__Instructions to follow__: Leaving out the pictures, restate each record below word for word.

__Input material__:

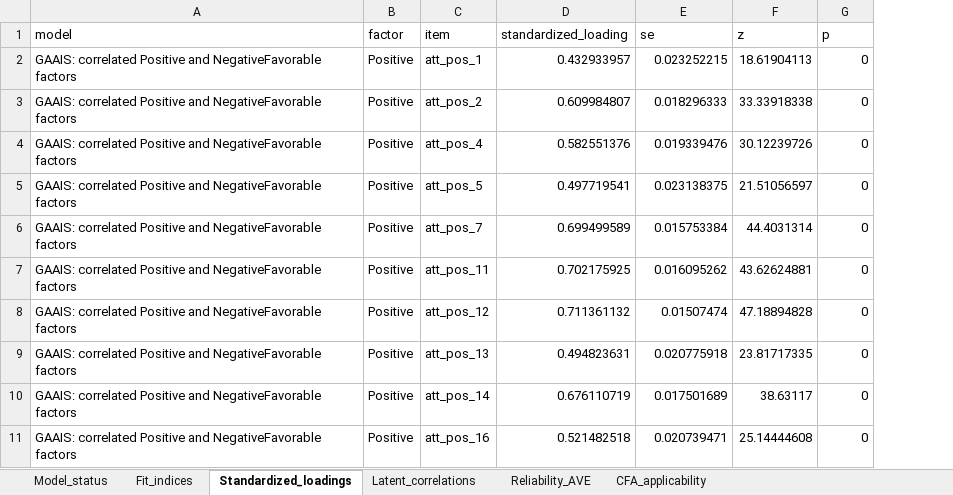
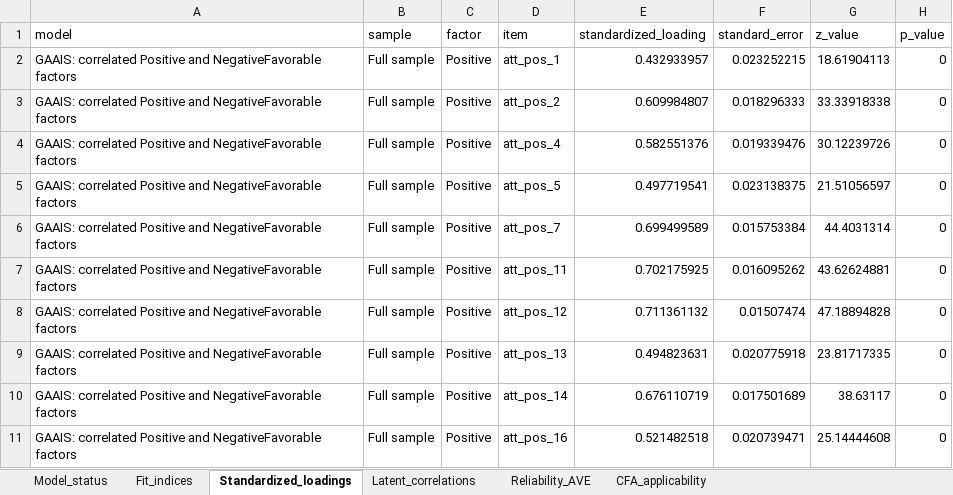
Before and after one commit to eitt/EnfermerIA, an Excel workbook: outputs/tables/cfa_results.xlsx, sheet Standardized_loadings, drawn as a sheet; only a part is shown; values as stored, in another font and other column widths than the file's, no borders; table styles not drawn; addresses are those after the commit; the diff names each change by its address in the sheet, - before the commit and + after, or states it on an @@ line.

```diff
--- a/outputs/tables/cfa_results.xlsx (sheet Standardized_loadings)
+++ b/outputs/tables/cfa_results.xlsx (sheet Standardized_loadings)
+column B (sample), rows 2-11: all Full sample
-F1: se
+F1: standard_error
-G1: z
+G1: z_value
-H1: p
+H1: p_value
```
Also changed, not shown: sheet Latent_correlations, sheet Model_status, sheet CFA_applicability, sheet Fit_indices, sheet Reliability_AVE, outputs/analysis_data_scored.xlsx, outputs/tables/descriptive_statistics_all_variables.xlsx, 33 other files.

__Response__:
Before and after one commit to eitt/EnfermerIA, an Excel workbook: outputs/tables/cfa_results.xlsx, sheet Standardized_loadings, drawn as a sheet; only a part is shown; values as stored, in another font and other column widths than the file's, no borders; table styles not drawn; addresses are those after the commit; the diff names each change by its address in the sheet, - before the commit and + after, or states it on an @@ line.

```diff
--- a/outputs/tables/cfa_results.xlsx (sheet Standardized_loadings)
+++ b/outputs/tables/cfa_results.xlsx (sheet Standardized_loadings)
+column B (sample), rows 2-11: all Full sample
-F1: se
+F1: standard_error
-G1: z
+G1: z_value
-H1: p
+H1: p_value
```
Also changed, not shown: sheet Latent_correlations, sheet Model_status, sheet CFA_applicability, sheet Fit_indices, sheet Reliability_AVE, outputs/analysis_data_scored.xlsx, outputs/tables/descriptive_statistics_all_variables.xlsx, 33 other files.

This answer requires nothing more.